Use this URL to cite or link to this record in EThOS:
Title: A study of distributed Bragg reflector stacks and quantum wells for 1.55μm Fabry-Perot modulators
Author: Guy, Petra
ISNI:       0000 0001 3523 0672
Awarding Body: University of London
Current Institution: University College London (University of London)
Date of Award: 1996
Availability of Full Text:
Access from EThOS:
Full text unavailable from EThOS. Please try the link below.
Access from Institution:
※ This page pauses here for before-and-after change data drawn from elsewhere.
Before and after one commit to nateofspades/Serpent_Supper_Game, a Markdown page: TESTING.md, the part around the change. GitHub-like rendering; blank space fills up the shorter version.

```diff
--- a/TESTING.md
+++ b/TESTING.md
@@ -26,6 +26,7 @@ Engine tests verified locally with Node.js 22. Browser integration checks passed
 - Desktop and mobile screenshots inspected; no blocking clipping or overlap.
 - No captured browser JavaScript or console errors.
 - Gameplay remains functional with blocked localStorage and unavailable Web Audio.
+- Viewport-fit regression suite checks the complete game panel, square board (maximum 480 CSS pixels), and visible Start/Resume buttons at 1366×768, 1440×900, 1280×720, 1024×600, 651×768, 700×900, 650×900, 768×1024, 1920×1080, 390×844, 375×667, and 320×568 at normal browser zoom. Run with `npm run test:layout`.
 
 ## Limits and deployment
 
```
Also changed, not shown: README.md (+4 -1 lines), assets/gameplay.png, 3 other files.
The first part of this work was involved with the study of 1.55μm distributed Bragg reflector stacks (DBRs). The operation of the stacks was introduced and perturbation of the spectra was discussed in order to facilitate the analysis of the measured spectra. 1.55μm DBRs reported in the literature were surveyed and compared, and hence the stacks we chose to study in this work were introduced. This work included the study of a range of p-type low reflectance (i.e., having a reflectance of less than 90%) stacks, such as would be likely to be used as the front reflector of a 1.55μm Fabry-Perot modulator. It was concluded that both GaXIn1-xAsyP 1-y/InP and (AlyGa1-y).47In.53 As/Al.48In.52As would provide a very similar refractive index difference of around 0.25, and hence the same reflectance for a given number of periods. The refractive index of GaxIn1-xAs yP1-y having been calculated to be 3.42 at 1.54μm and 1.59μm with 75% arsenic. Whilst we calculated the index of (Al yGa1-y).47In.53As as between 3.42 and 3.46 for 1.62μm to 1.56μm, for around 10% aluminium. However, the quaternary aluminium containing material warrants further study, since we felt that the refractive index may be increased if lower aluminium levels could be achieved. We also looked into the possibility of using lattice matched Ga.47In.53As and utilising the band gap shift which occurs with n-type doping to reduce the absorption of this material at 1.55μm. Transmission measurements carried out on doped Ga.47In.53 As confirmed this band edge shift would occur with the sort of doping levels one would expect to use in the back reflector of the modulator, (1×10 18cm-3 − 1 × 1019cm -3). DBRs using Ga.47In.53As/InP were grown, and refractive indices of between 3.48 to 3.5 were calculated at 1.56μm to 1.58μm for doping levels of mid to high 1018cm -3 respectively. These n-doped stacks were therefore found to provide the highest refractive index difference of all the 1.55μm materials studied, and we have therefore shown that over 99% reflectance can be achieved with only 30 periods using this material. A stack using Ga.47In .53As/Al.48In.52As was also studied, and in this mirror doping levels in the Ga.47In.53As were thought to be low 1018cm-3. This material combination demonstrated the largest refractive index difference, but the peak reflectance was reduced as a result of absorption. Doping levels of around 3-4 × 1018cm-3 were therefore found to be optimum, since the higher the concentration of dopants, the lower the refractive index of the material, whilst if the number of dopants is too low, the ternary layer will be absorbing. Secondly, this work was involved with the study of the multiple quantum well active regions which form the intrinsic cavity of the Fabry-Perot modulator. Several aluminium based systems were studied, and it was shown that high quality materials could be grown at 1.55μm which would provide sharp excitonic features and narrow (32nm, 17meV FWHM room temperature) photoluminescence line widths. Absorption measurements were carried out, and an absorption coefficient of 4.9 × 103cm -1 in the well at the operating voltage was calculated. Based on this figure, we concluded that only 20–30 wells would be sufficient to provide a high contrast low insertion loss modulator, if a back mirror reflectance of around 99.5% was used, and we have already shown that this figure can be easily achieved if n-doped Ga.47In.53As is used as the high index material in the back mirror.
Supervisor: Not available Sponsor: Not available
Qualification Name: Thesis (Ph.D.) Qualification Level: Doctoral
EThOS ID:  DOI: Not available
Keywords: Solid-state physics